In The Earl of Brass we enter a well-imagined, satisfyingly dark Steampunk London where airships and corsets exist simultaneously. We follow two complex characters as their eyes are opened to the possibility of a different world.
Eilian Sorrell doesn’t want to be an Earl. He wants to be an archaeologist, uncovering stories of cultures long gone. His family’s disapproval makes this difficult; when the airship he’s on crashes and he loses an arm, it seems his dream’s gone up in flames.
Now he must struggle to live life with one hand, relearning basic things such as eating or riding a bicycle. I enjoyed watching his spirits lift as he made progress, accepting the challenges and beating them.
When he gets a prosthetic arm, everything takes a more adventurous turn.
Hadley has watched her elder brother craft the arm in his final hours, wrestling with his sickness. Their family business makes things such as mechanical toys and prosthetic limbs for people like Eilian. When her brother dies before the arm’s completed, it falls on her to finish the project.
She plunges headfirst into the family business. In the scene where Hadley delivers the arm to Eilian, I smiled. She wasn’t afraid to show her disdain; after all, this was the arm her brother was working on in his final hours.

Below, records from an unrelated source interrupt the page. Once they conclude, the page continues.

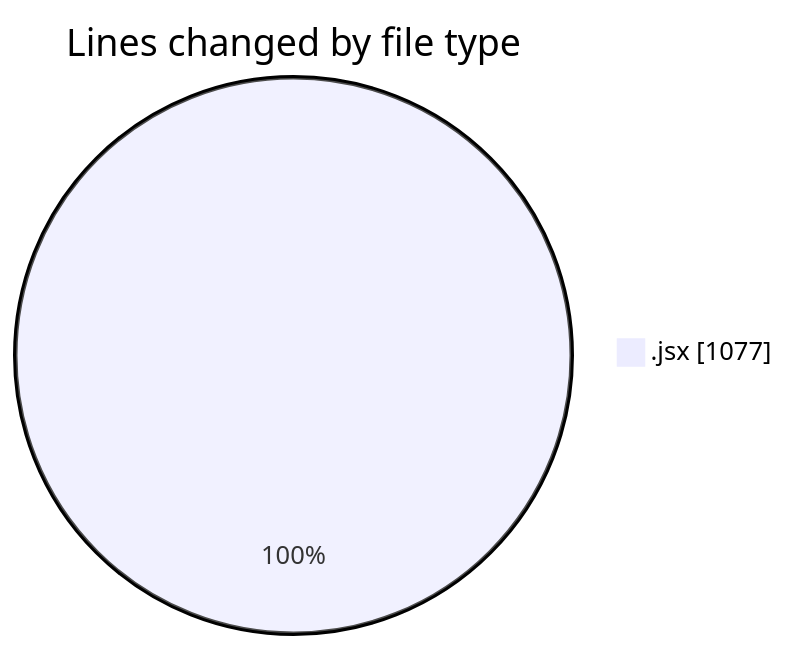
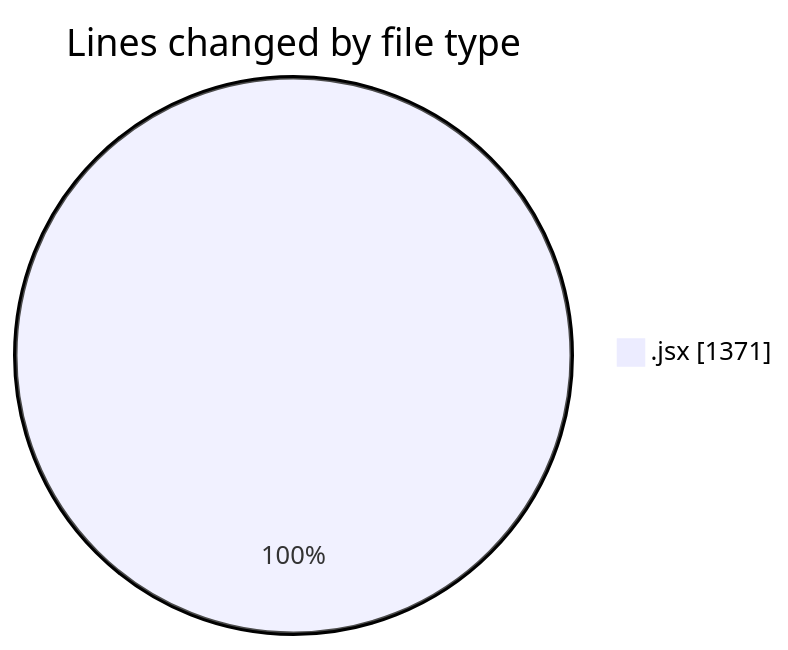
The first of 2 diagrams in 2025-05-13/argos-dev/README.md (nxtqubesakshisongat/code-tracking), drawn with Mermaid before and after one commit. The commit also changed other lines of this file and 1 other file, not shown here.

````diff
--- a/2025-05-13/argos-dev/README.md
+++ b/2025-05-13/argos-dev/README.md
@@ -22,5 +22,5 @@
 ```mermaid
 pie showData
 title Lines changed by file type
-".jsx" : 1077
+".jsx" : 1371
 ```
````
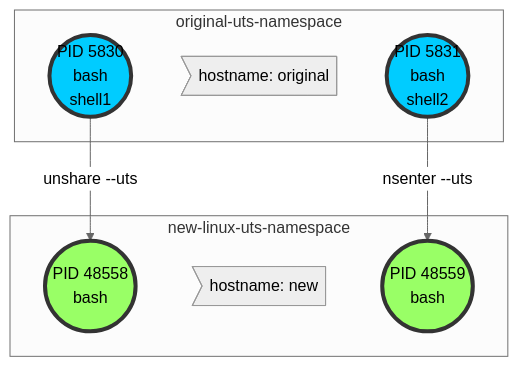
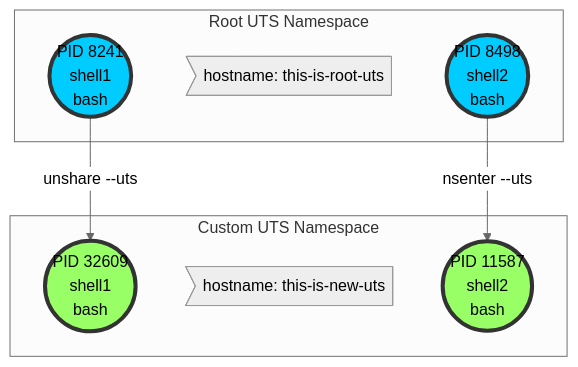
The first of 2 diagrams in content/014_linux_namespaces/_index.md (amcginlay/k8s-primer), drawn with Mermaid (neutral theme) before and after one commit. The commit also changed other lines of this file and 1 other file, not shown here.

```diff
--- a/content/014_linux_namespaces/_index.md
+++ b/content/014_linux_namespaces/_index.md
@@ -176,20 +352,20 @@
 {{< mermaid >}}
 graph TB
-    subgraph original-uts-namespace
-         proc1((PID 5830<br>bash<br>shell1))
-         host1>hostname: original]
-         proc2((PID 5831<br>bash<br>shell2))
+    subgraph Root UTS Namespace
+         proc1((PID 8241<br>shell1<br>bash))
+         host1>hostname: this-is-root-uts]
+         proc2((PID 8498<br>shell2<br>bash))
     end
-    subgraph new-linux-uts-namespace
-         proc3((PID 48558<br>bash))
-         host2>hostname: new]
-         proc4((PID 48559<br>bash))
+    subgraph Custom UTS Namespace
+         proc3((PID 32609<br>shell1<br>bash))
+         host2>hostname: this-is-new-uts]
+         proc4((PID 11587<br>shell2<br>bash))
     end
 proc1 -->|unshare --uts| proc3
 proc2 -->|nsenter --uts| proc4
 
 classDef green fill:#9f6,stroke:#333,stroke-width:4px;
 classDef blue fill:#0cf,stroke:#333,stroke-width:4px;
 class proc1,proc2 blue;
 class proc3,proc4 green;
 {{< /mermaid >}}
```
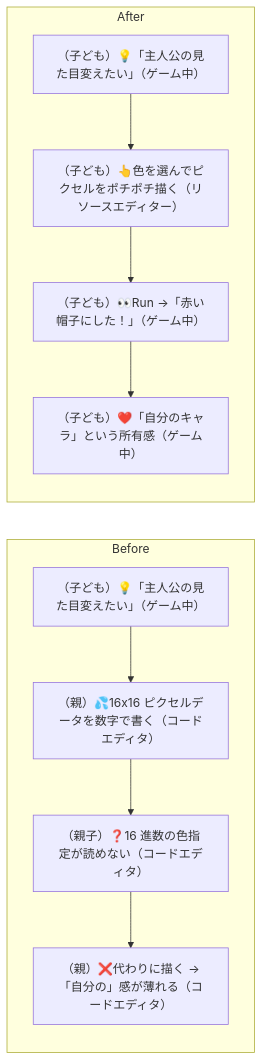
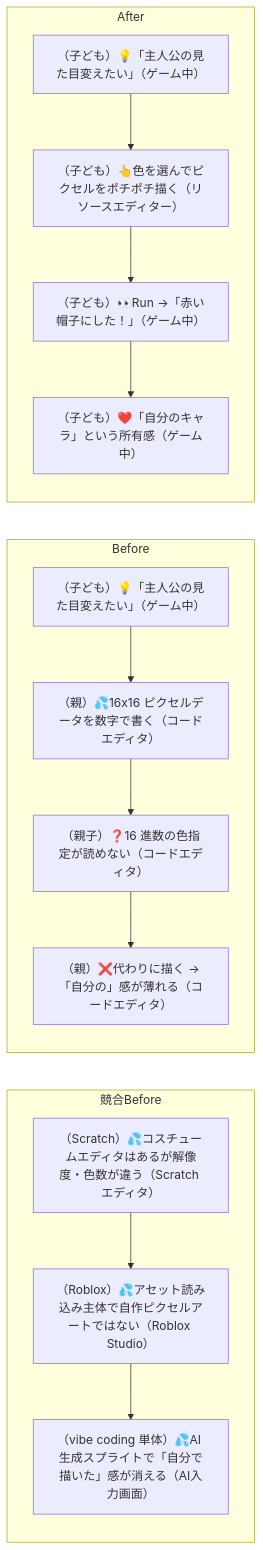
The eighth of 42 diagrams in docs/customer-journeys.md (tatsuro-ueda/code-quest-pyxel), drawn with Mermaid before and after one commit. The commit also changed other lines of this file and 1 other file, not shown here.

````diff
--- a/docs/customer-journeys.md
+++ b/docs/customer-journeys.md
@@ -244,15 +293,20 @@
 ```mermaid
 flowchart LR
+    subgraph Competitor["競合Before"]
+        C1[（Scratch）💦コスチュームエディタはあるが解像度・色数が違う（Scratch エディタ）]
+        C1 --> C2[（Roblox）💦アセット読み込み主体で自作ピクセルアートではない（Roblox Studio）]
+        C2 --> C3[（vibe coding 単体）💦AI 生成スプライトで「自分で描いた」感が消える（AI入力画面）]
+    end
     subgraph Before["Before"]
         B1[（子ども）💡「主人公の見た目変えたい」（ゲーム中）]
         B1 --> B2[（親）💦16x16 ピクセルデータを数字で書く（コードエディタ）]
         B2 --> B3[（親子）❓16 進数の色指定が読めない（コードエディタ）]
         B3 --> B4[（親）❌代わりに描く →「自分の」感が薄れる（コードエディタ）]
     end
     subgraph After["After"]
         A1[（子ども）💡「主人公の見た目変えたい」（ゲーム中）]
         A1 --> A2[（子ども）👆色を選んでピクセルをポチポチ描く（リソースエディター）]
         A2 --> A3[（子ども）👀Run →「赤い帽子にした！」（ゲーム中）]
         A3 --> A4[（子ども）❤️「自分のキャラ」という所有感（ゲーム中）]
     end
 ```
````
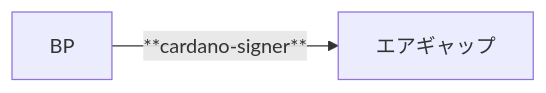
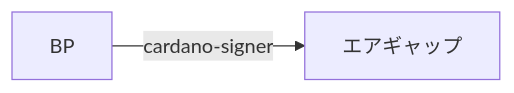
The first of 4 diagrams in docs/cardano/operation/calidus-key-generation.md (btbf/spojapanguild), drawn with Mermaid before and after one commit. The commit also changed other lines of this file and 61 other files, not shown here.

````diff
--- a/docs/cardano/operation/calidus-key-generation.md
+++ b/docs/cardano/operation/calidus-key-generation.md
@@ -42,4 +42,4 @@
     ``` mermaid
     graph LR
-        A[BP] -->|**cardano-signer**| B[エアギャップ];
+        A[BP] -->|cardano-signer| B[エアギャップ];
     ```
````
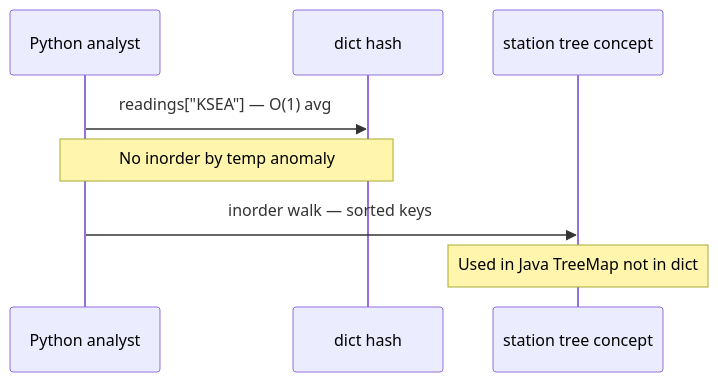
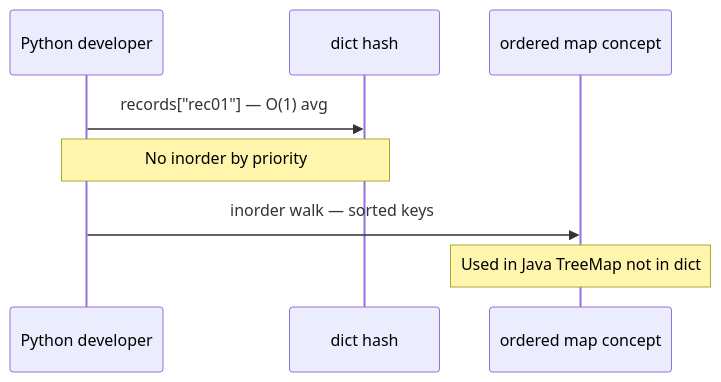
Before and after one commit to qgjones9/python-programming-guide: the second of 5 diagrams in docs/dsa/data-structures/red-black-tree/index.md, drawn with Mermaid. The commit also changed other lines of this file and 31 other files, not shown here.

````diff
--- a/docs/dsa/data-structures/red-black-tree/index.md
+++ b/docs/dsa/data-structures/red-black-tree/index.md
@@ -76,10 +76,10 @@
 ```mermaid
 sequenceDiagram
-  participant Py as Python analyst
-  participant D as dict hash
-  participant station as station tree concept
-  Py->>D: readings["KSEA"] — O(1) avg
-  Note over Py,D: No inorder by temp anomaly
-  Py->>station: inorder walk — sorted keys
-  Note over station: Used in Java TreeMap not in dict
+ participant Py as Python developer
+ participant D as dict hash
+ participant RB as ordered map concept
+ Py->>D: records["rec01"] — O(1) avg
+ Note over Py,D: No inorder by priority
+ Py->>RB: inorder walk — sorted keys
+ Note over RB: Used in Java TreeMap not in dict
 ```
````
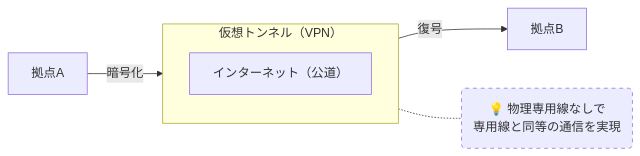
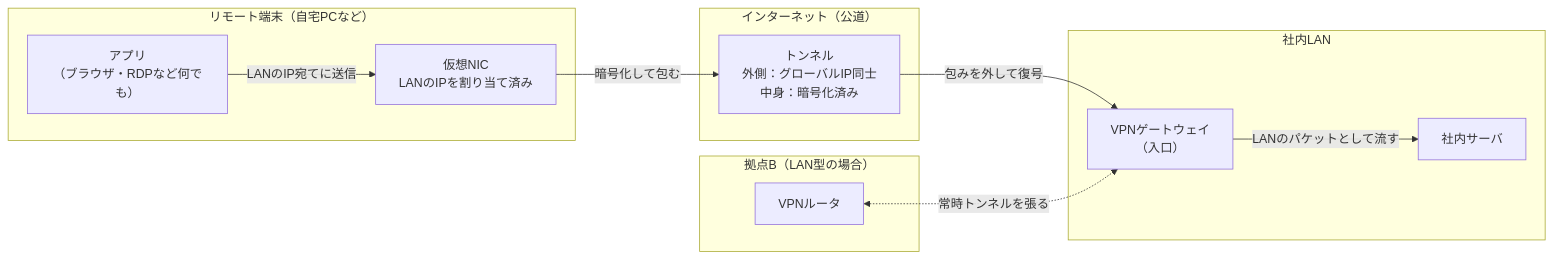
One commit to Bassiy/share_knowledge changed the diagram in concepts/vpn.md. Above: the diagram before and after it, drawn with Mermaid. The commit also changed other lines of this file, not shown here.

````diff
--- a/concepts/vpn.md
+++ b/concepts/vpn.md
@@ -40,13 +14,23 @@
 ```mermaid
-graph LR
-    A["拠点A"] -->|暗号化| Tunnel
-    subgraph Tunnel["仮想トンネル（VPN）"]
-        Internet["インターネット（公道）"]
+flowchart LR
+    subgraph Home["リモート端末（自宅PCなど）"]
+        App["アプリ<br/>（ブラウザ・RDPなど何でも）"]
+        VNIC["仮想NIC<br/>LANのIPを割り当て済み"]
     end
-    Tunnel -->|復号| B["拠点B"]
+    subgraph Internet["インターネット（公道）"]
+        Tunnel["トンネル<br/>外側：グローバルIP同士<br/>中身：暗号化済み"]
+    end
+    subgraph Corp["社内LAN"]
+        GW["VPNゲートウェイ<br/>（入口）"]
+        Server["社内サーバ"]
+    end
+    subgraph Site["拠点B（LAN型の場合）"]
+        Router["VPNルータ"]
+    end
 
-    Note("💡 物理専用線なしで<br/>専用線と同等の通信を実現")
-    Tunnel -.- Note
-    classDef note stroke-dasharray: 5 5
-    class Note note
+    App -->|LANのIP宛てに送信| VNIC
+    VNIC -->|暗号化して包む| Tunnel
+    Tunnel -->|包みを外して復号| GW
+    GW -->|LANのパケットとして流す| Server
+    Router <-.->|常時トンネルを張る| GW
 ```
````
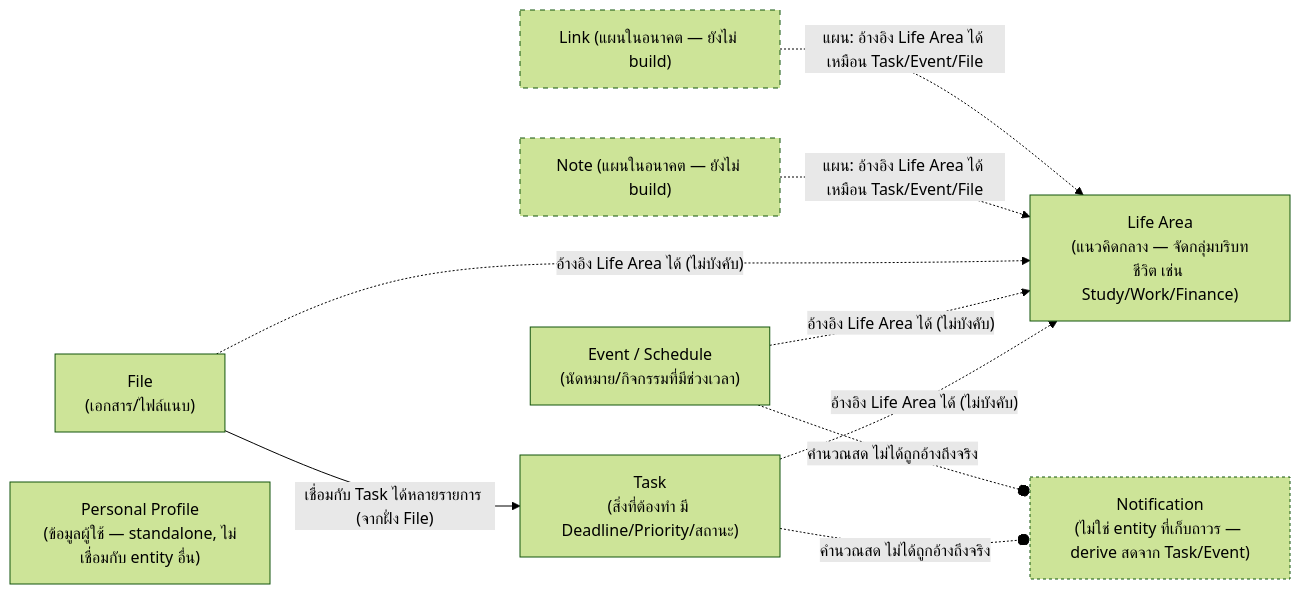
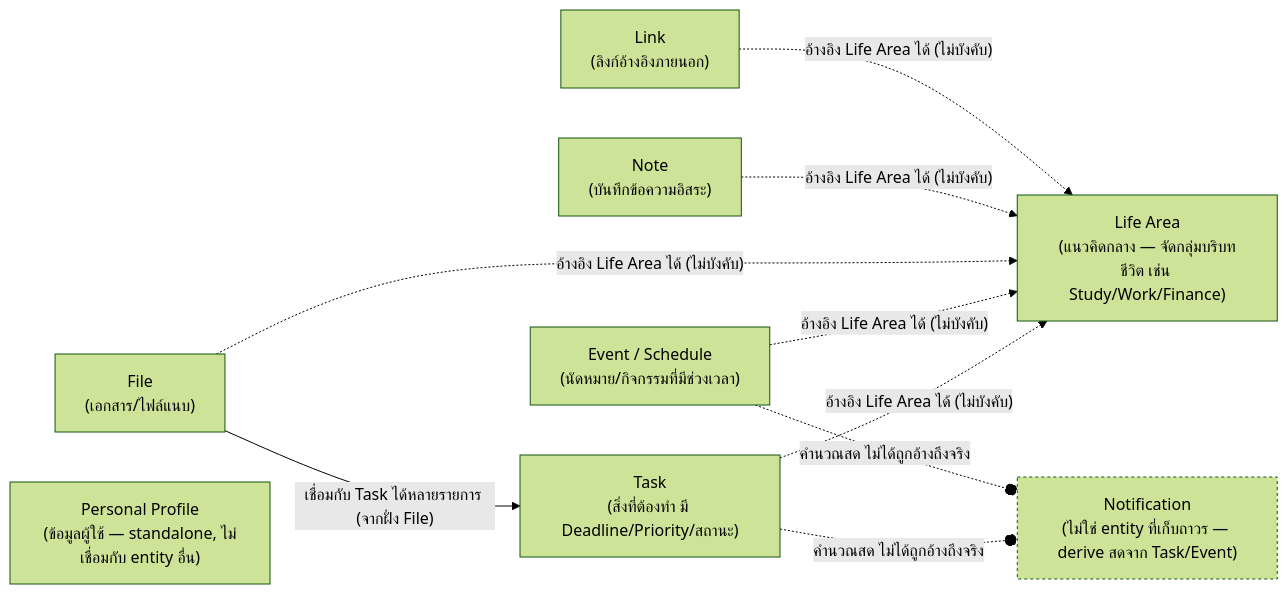
The third of 3 diagrams in .docs/02-design/02-technical/architecture.md (sirikorn-cmru/My-Today-Project), drawn with Mermaid (forest theme) before and after one commit. The commit also changed other lines of this file and 1 other file, not shown here.

First line of the commit message:
Reflect Sprint 8 completion in architecture.md

````diff
--- a/.docs/02-design/02-technical/architecture.md
+++ b/.docs/02-design/02-technical/architecture.md
@@ -67,24 +69,22 @@
 ```mermaid
 flowchart LR
     LifeArea["Life Area<br/>(แนวคิดกลาง — จัดกลุ่มบริบทชีวิต เช่น Study/Work/Finance)"]
     Task["Task<br/>(สิ่งที่ต้องทำ มี Deadline/Priority/สถานะ)"]
     Event["Event / Schedule<br/>(นัดหมาย/กิจกรรมที่มีช่วงเวลา)"]
     FileC["File<br/>(เอกสาร/ไฟล์แนบ)"]
     Notif["Notification<br/>(ไม่ใช่ entity ที่เก็บถาวร — derive สดจาก Task/Event)"]
     Profile["Personal Profile<br/>(ข้อมูลผู้ใช้ — standalone, ไม่เชื่อมกับ entity อื่น)"]
-    Note["Note (แผนในอนาคต — ยังไม่ build)"]
-    Link["Link (แผนในอนาคต — ยังไม่ build)"]
+    Note["Note<br/>(บันทึกข้อความอิสระ)"]
+    Link["Link<br/>(ลิงก์อ้างอิงภายนอก)"]
 
     Task -.->|"อ้างอิง Life Area ได้ (ไม่บังคับ)"| LifeArea
     Event -.->|"อ้างอิง Life Area ได้ (ไม่บังคับ)"| LifeArea
     FileC -.->|"อ้างอิง Life Area ได้ (ไม่บังคับ)"| LifeArea
     FileC -->|"เชื่อมกับ Task ได้หลายรายการ (จากฝั่ง File)"| Task
     Task -.-o|"คำนวณสด ไม่ได้ถูกอ้างถึงจริง"| Notif
     Event -.-o|"คำนวณสด ไม่ได้ถูกอ้างถึงจริง"| Notif
-    Note -.->|"แผน: อ้างอิง Life Area ได้ เหมือน Task/Event/File"| LifeArea
-    Link -.->|"แผน: อ้างอิง Life Area ได้ เหมือน Task/Event/File"| LifeArea
+    Note -.->|"อ้างอิง Life Area ได้ (ไม่บังคับ)"| LifeArea
+    Link -.->|"อ้างอิง Life Area ได้ (ไม่บังคับ)"| LifeArea
 
-    style Note stroke-dasharray: 5 5
-    style Link stroke-dasharray: 5 5
     style Notif stroke-dasharray: 3 3
 ```
````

She thinks the effort weakened him.
The prosthetic arm becomes more of a burden than help, especially when it falls off during a family meeting. On the verge of spiraling, Eilian resolves to wear it as little as possible.
But things are about to change: Hadley, who’s been hiding her genius because it isn’t proper in a woman, has found her older brother’s plans for an arm that could be moved at the wearer’s will, welded to the body. She needs someone to test the invention on.
Eilian agrees to be the test subject. When the operation is a success, his dreams of archaeology spring to life again. Friendship blossoms between him and Hadley despite their social differences, and he invites her to join him on an expedition, where she chooses to disguise herself as a man so they won’t treat her like glass.
Their expedition kicks up the tension and excitement. This book is rich with betrayal, and secrecy—but most of all freedom, newly discovered by two people who’ve lived their lives trapped by social stigma. Now they will return home knowing life has more magic when you break past the barriers.
The Earl of Brass was not what I expected, but I’m so glad I gave it a read! Not only did the plot keep me going, the writing was beautiful. Jorgensen has a way with words that would have kept me reading, even if I hadn’t enjoyed the story—but I did.
This book is great for lovers of Steampunk, Historical Fiction, and characters who aren’t afraid to break the rules.